  • It can also be dangerous in storage, as demonstrated by the huge explosion last month in Beirut

WASHINGTON: Militant group Hezbollah has stored chemicals that can be used to make explosives in several European countries, a senior State Department official said Thursday as he appealed to countries in Europe and elsewhere to impose bans on the organization.
Hezbollah operatives have moved ammonium nitrate from Belgium to France, Greece, Italy, Spain and Switzerland in recent years and are suspected to still be storing the material throughout Europe, said Nathan Sales, the State Department coordinator for counter-terrorism.
Ammonium nitrate is a chemical compound commonly used as a fertilizer, but it can be used to make explosives. It can also be dangerous in storage, as demonstrated by the huge explosion last month in the Lebanese capital of Beirut.
Sales, without offering evidence, said the U.S. believes that Iran-backed Hezbollah has since 2012 transported ammonium nitrate around Europe in first aid kits with cold packs that contain the compound. The United States believes these supplies are still in place throughout Europe, possibly in Greece, Italy and Spain.
“Why would Hezbollah stockpile ammonium nitrate on European soil?" he said. “The answer is clear: Hezbollah put these weapons in place so it could conduct major terrorist attacks whenever it or its masters in Tehran deemed necessary."
Sales made the remarks in an online forum hosted by the American Jewish Committee, which has called upon more countries to ban Hezbollah and its operations.

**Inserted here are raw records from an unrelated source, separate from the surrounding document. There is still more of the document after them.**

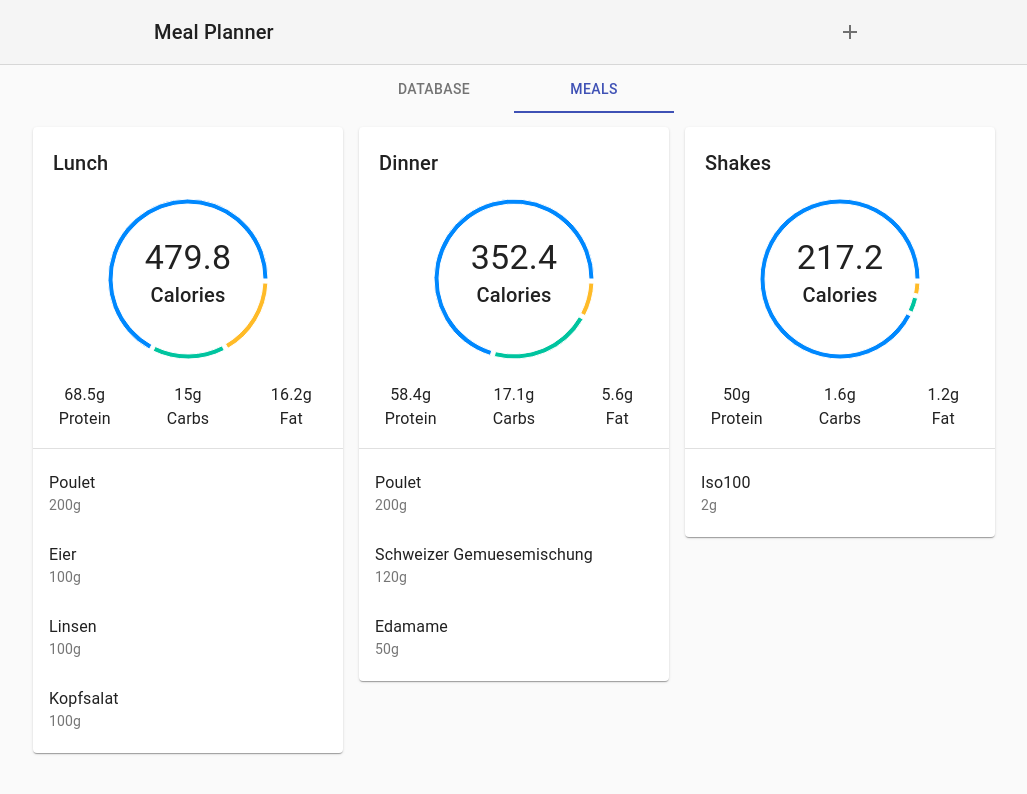
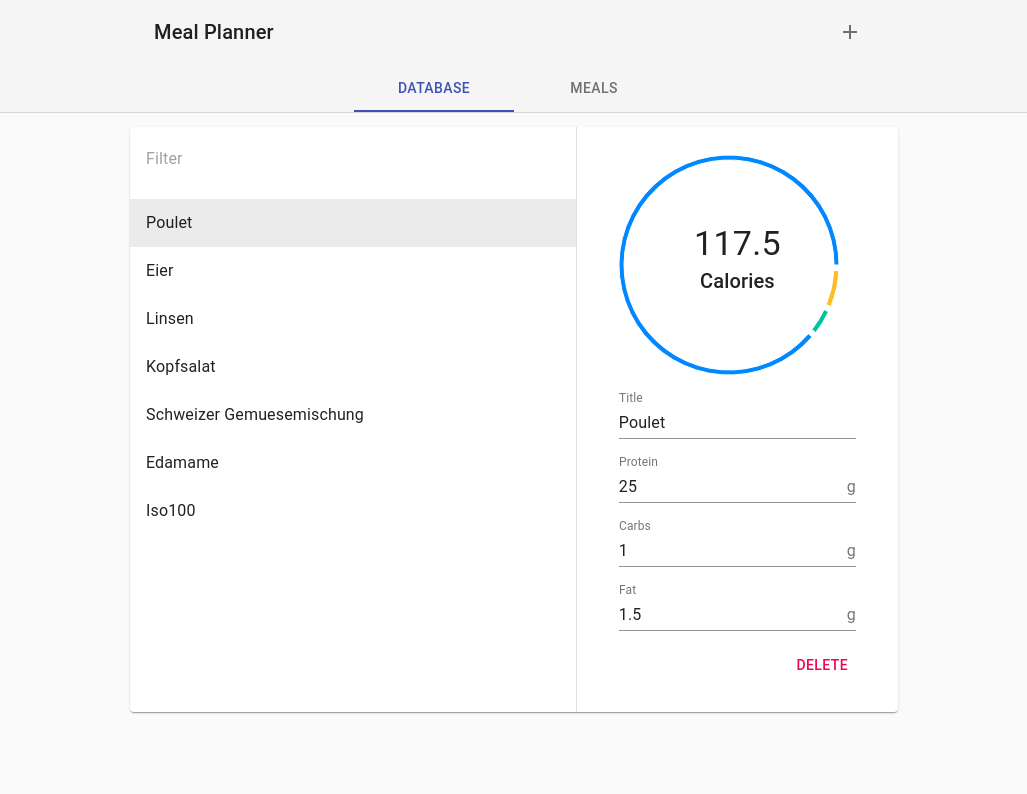
Before and after one commit to nanexo/MealPlanner, a React (Create React App) app: page / in a window 1280 px wide. Shown: the top 794 px of the page, without its empty margins (126-1153 px from the left). Built offline with nearby package versions, Linux system fonts and the light colour scheme; the HTML template or start-up script is replaced by a standard one.

Commit message:
support deletion of foods, make tabs part of the appbar

```diff
--- a/src/App.js
+++ b/src/App.js
@@ -39,7 +39,7 @@ const useStyles = makeStyles(theme => ({
 function App() {
 	const classes = useStyles();
 	const [state, setState] = useState({
-		selectedTab: 1,
+		selectedTab: 0,
 		foods: mealStore.getFoods(),
 		meals: mealStore.getMeals()
 	});
@@ -49,6 +49,11 @@ function App() {
 	const onFoodPropertyChanged = (foodId, field, value) => {
 		mealStore.updateFood(foodId, field, value)
 		setState({...state, foods: mealStore.getFoods()});
+	};
+
+	const onDeleteFood = foodId => {
+		mealStore.deleteFood(foodId);
+		setState({...state, meals: mealStore.getMeals(), foods: mealStore.getFoods()});
 	};
 
 	const onAddClicked = () => {
@@ -62,7 +67,7 @@ function App() {
 	}
 
 	const renderedContent = state.selectedTab === 0 ?
-		<FoodDatabase onFoodPropertyChanged={onFoodPropertyChanged} items={state.foods} className={classes.tabContent} /> :
+		<FoodDatabase onFoodPropertyChanged={onFoodPropertyChanged} onFoodDeleted={onDeleteFood} items={state.foods} className={classes.tabContent} /> :
 		<MealContainer items={state.meals} className={classes.tabContent} />;
 
 	return (
@@ -73,7 +78,6 @@ function App() {
 					<Typography variant="h6" color="inherit" className={classes.toolbarTitle}>Meal Planner</Typography>
 					<IconButton onClick={onAddClicked}><AddIcon /></IconButton>
 				</Toolbar>
-			</AppBar>
 				<Tabs
 					value={state.selectedTab}
 					onChange={handleTabChange}
@@ -84,6 +88,7 @@ function App() {
 					<Tab label="Database" />
 					<Tab label="Meals" />
 				</Tabs>
+			</AppBar>
 			<Box className={classes.tabContent}>
 				{renderedContent}
 			</Box>
--- a/src/FoodDatabase.js
+++ b/src/FoodDatabase.js
@@ -34,7 +34,7 @@ function FoodDatabase(props) {
 					<Divider className={classes.divider} />
 				</Grid>
 				<Grid item>
-					<FoodDetailPanel item={selectedItem} onFoodPropertyChanged={props.onFoodPropertyChanged} />
+					<FoodDetailPanel item={selectedItem} onFoodPropertyChanged={props.onFoodPropertyChanged} onFoodDeleted={props.onFoodDeleted} />
 				</Grid>
 			</Grid>
 		</Paper>
--- a/src/FoodDetailPanel.js
+++ b/src/FoodDetailPanel.js
@@ -1,13 +1,16 @@
 import React from 'react';
 import { makeStyles } from '@material-ui/core/styles';
 
-import { Grid, TextField, InputAdornment } from '@material-ui/core';
+import { Grid, TextField, InputAdornment, Button } from '@material-ui/core';
 
 import CalorieDisplay from './CalorieDisplay';
 
 const useStyles = makeStyles(theme => ({
 	root: {
-		padding: '3em'
+		padding: '2em 3em'
+	},
+	button: {
+		alignSelf: 'flex-end'
 	}
 }));
 
@@ -17,9 +20,10 @@ function FoodDetailPanel(props) {
 	const classes = useStyles();
 
 	const createHandler = name => event => props.onFoodPropertyChanged(props.item.id, name, event.target.value);
+	const deleteFoodHandler = () => props.onFoodDeleted(props.item.id);
 
 	return (
-		<Grid container direction="column" spacing={3} className={classes.root}>
+		<Grid container direction="column" spacing={2} className={classes.root}>
 			<Grid item>
 				<CalorieDisplay data={props.item} size={220} />
 			</Grid>
@@ -68,6 +72,9 @@ function FoodDetailPanel(props) {
 					}}
 					/>
 			</Grid>
+			<Grid item className={classes.button}>
+				<Button color="secondary" onClick={deleteFoodHandler}>Delete</Button>
+			</Grid>
 		</Grid>
 	);
 }
--- a/src/MealStore.js
+++ b/src/MealStore.js
@@ -1,5 +1,4 @@
 class MealStore {
-	__updateListeners = [];
 
 	__emptyFoodObject = {id: -1, title: '', protein: '', carbs: '', fat: '', fiber: '', amount: ''};
 	__emptyMealObject = {id: -1, title: '', meals: []};
@@ -53,7 +52,7 @@ class MealStore {
 	}
 
 	getFood(id) {
-		return this.__foods[id];
+		return this.__foods.find(food => food.id === id);
 	}
 
 	updateMealAmount(mealId, mealEntryId, amount) {
@@ -61,7 +60,6 @@ class MealStore {
 		const mealEntry = meal.meals.find(mealEntry => mealEntry.id === mealEntryId);
 		mealEntry.amount = amount;
 
-		this.__update();
 	}
 
 	updateFood(foodId, field, value) {
@@ -70,33 +68,24 @@ class MealStore {
 			value = parseFloat(value)
 		}
 		food[field] = value;
-		this.__update();
 	}
 
 	addFood() {
 		let newFood = Object.assign({}, this.__emptyFoodObject);
 		newFood.id = this.__foods.length;
 		this.__foods.push(newFood);
-		this.__update();
+	}
+	deleteFood(foodId) {
+		const index = this.__foods.indexOf(this.__foods.find(food => food.id === foodId));
+		this.__meals.forEach(meal => meal.meals = meal.meals.filter( mealEntry => mealEntry.foodId !== foodId));
+		console.log(this.__meals);
+		this.__foods.splice(index, 1);
 	}
 
 	addMeal() {
 		let newMeal = Object.assign({}, this.__emptyMealObject);
 		newMeal.id = this.__meals.length;
 		this.__meals.push(newMeal);
-		this.__update();
-	}
-
-	__update() {
-		this.__updateListeners.forEach(listeners => listeners());
-	}
-
-	addUpdateListener(func) {
-		this.__updateListeners.push(func);
-	}
-
-	removeUpdateListener(func) {
-		this.__updateListeners = this.__updateListeners.filter(listener => listener === func);
 	}
 }
 
```
Lines whose indentation alone changed are shown as unchanged.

The US has designated Hezbollah as a foreign terrorist organization since 1997, but some countries distinguish between the organization's military wing and the political wing.

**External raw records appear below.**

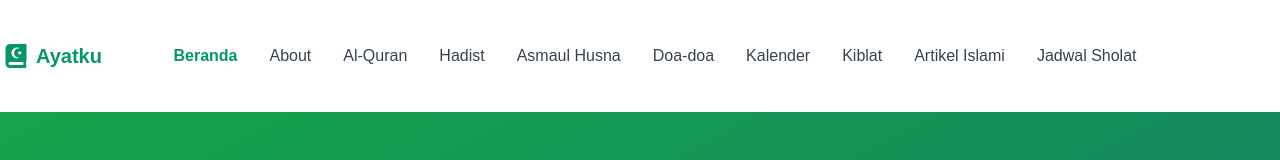
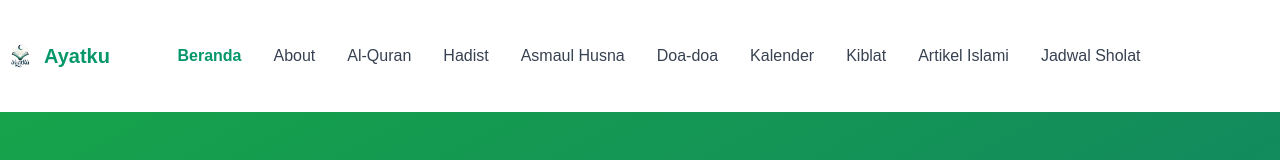
Before and after one commit to WahyuAndikaRahadi/Ayatku, a React (Vite) app: page / in a window 1280 px wide. Shown: the top 160 px of the page. Built offline with nearby package versions, Linux system fonts and the light colour scheme; a web font is replaced by a local one.

Commit message:
update prayer and qibla

```diff
--- a/src/components/Navbar.jsx
+++ b/src/components/Navbar.jsx
@@ -1,7 +1,8 @@
 import React, { useState } from 'react'
 import { useLocation } from 'react-router-dom'
-import { FaQuran, FaBars, FaTimes } from 'react-icons/fa'
+import { FaBars, FaTimes } from 'react-icons/fa' // FaQuran dihapus
 import { motion } from 'framer-motion'
+
 
 const Navbar = () => {
   const [isOpen, setIsOpen] = useState(false)
@@ -37,7 +38,8 @@ const Navbar = () => {
                 handleNavigation('/');
               }}
             >
-              <FaQuran className="h-6 w-6 mr-2 text-emerald-600" />
+              {/* Menggunakan tag img untuk logo dari public/icons/ayatku.png */}
+              <img src="/icons/ayatku.png" alt="Ayatku Logo" className="h-8 w-8 mr-2" />
               <span className="text-xl font-bold text-emerald-600">Ayatku</span>
             </a>
           </div>
@@ -168,7 +170,7 @@ const Navbar = () => {
                 handleNavigation('/blog');
               }}
             >
-               Artikel Islami
+              Artikel Islami
             </a>
             <a
               href="/prayer"
```
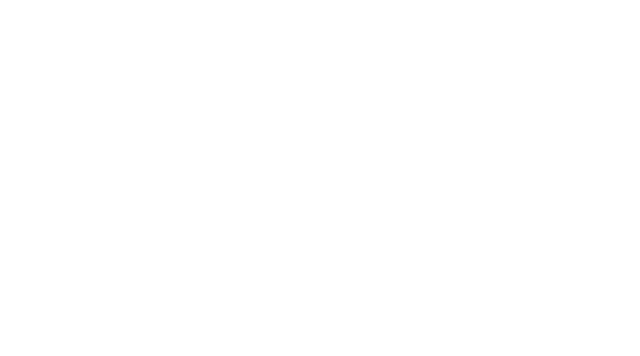
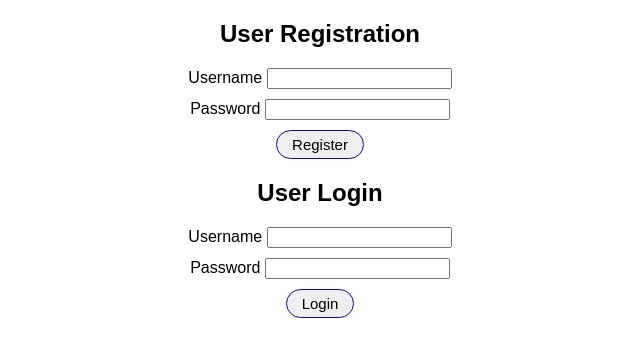
Before and after one commit to BruceICzw/UserApp, a website: page frontend/index.html in a window 1280 px wide. Shown: the whole page, without its empty margins (320-960 px from the left). Drawn offline with Linux system fonts and the light colour scheme.

Commit message:
Create Frontend

```diff
--- a/frontend/index.html
+++ b/frontend/index.html
@@ -3,7 +3,38 @@
   <head>
     <meta charset="UTF-8" />
     <meta name="viewport" content="width=device-width, initial-scale=1.0" />
+    <link rel="stylesheet" href="./styles/styles.css" />
     <title>User Registration and Login</title>
   </head>
-  <body></body>
+  <body>
+    <section>
+      <h1>User Registration</h1>
+      <form id="registerForm">
+        <div>
+          <label for="username">Username</label>
+          <input type="text" id="username" name="username" required />
+        </div>
+        <div>
+          <label for="password">Password</label>
+          <input type="text" name="password" id="password" required />
+        </div>
+        <button type="submit">Register</button>
+      </form>
+    </section>
+    <section>
+      <h1>User Login</h1>
+      <form id="loginForm">
+        <div>
+          <label for="loginUsername">Username</label>
+          <input type="text" id="loginUsername" name="loginUsername" required />
+        </div>
+        <div>
+          <label for="loginPassword">Password</label>
+          <input type="text" name="loginPassword" id="loginPassword" required />
+        </div>
+        <button type="submit">Login</button>
+      </form>
+    </section>
+    <script src="./scripts/main.js"></script>
+  </body>
 </html>
--- a/frontend/styles/styles.css
+++ b/frontend/styles/styles.css
@@ -0,0 +1,20 @@
+body {
+  font-family: "Fira Code", Arial, Helvetica, sans-serif;
+  text-align: center;
+  margin: 20px;
+}
+form {
+  display: flex;
+  flex-direction: column;
+  justify-content: center;
+  align-items: center;
+  gap: 10px;
+  margin: 20px;
+}
+
+button {
+  border: 1px solid #200290;
+  border-radius: 15px;
+  padding: 5px 15px 5px 15px;
+  font-size: 15px;
+}
```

The EU lists Iran-backed Hezbollah’s military wing as a banned terrorist group, but not its political wing, which has been part of Lebanese governments in recent years. Some individual countries, including Germany and the UK, have outlawed the group in its entirety. Sales called on more countries to do the same.
Hezbollah is a “unitary organization that cannot be subdivided into a military and so-called political wing," he said. Without a full ban, the group can still raise money and recruit operatives. “Hezbollah is one organization," he said. "It is a terrorist organization.”